**Problem to work on:** Give the records again exactly. Pictures do not belong in the copy.

**Listed entries:**
• • • •

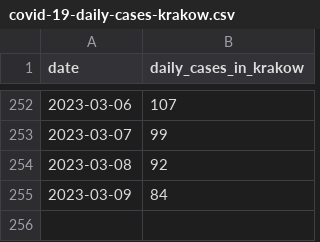
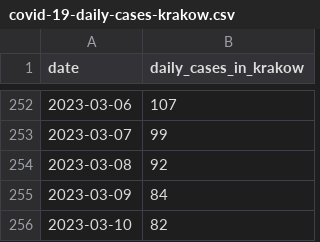
Before and after one commit to pjachowi/covid-19-cases-krakow, a CSV file: covid-19-daily-cases-krakow.csv, drawn as a sheet; only a part is shown, gaps mark what is left out.

Commit message:
Update daily cases.

```diff
--- a/covid-19-daily-cases-krakow.csv
+++ b/covid-19-daily-cases-krakow.csv
@@ -255 +255,2 @@
 "2023-03-09",84
+"2023-03-10",82
```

• • • •

**Answer for the task:**
Before and after one commit to pjachowi/covid-19-cases-krakow, a CSV file: covid-19-daily-cases-krakow.csv, drawn as a sheet; only a part is shown, gaps mark what is left out.

Commit message:
Update daily cases.

```diff
--- a/covid-19-daily-cases-krakow.csv
+++ b/covid-19-daily-cases-krakow.csv
@@ -255 +255,2 @@
 "2023-03-09",84
+"2023-03-10",82
```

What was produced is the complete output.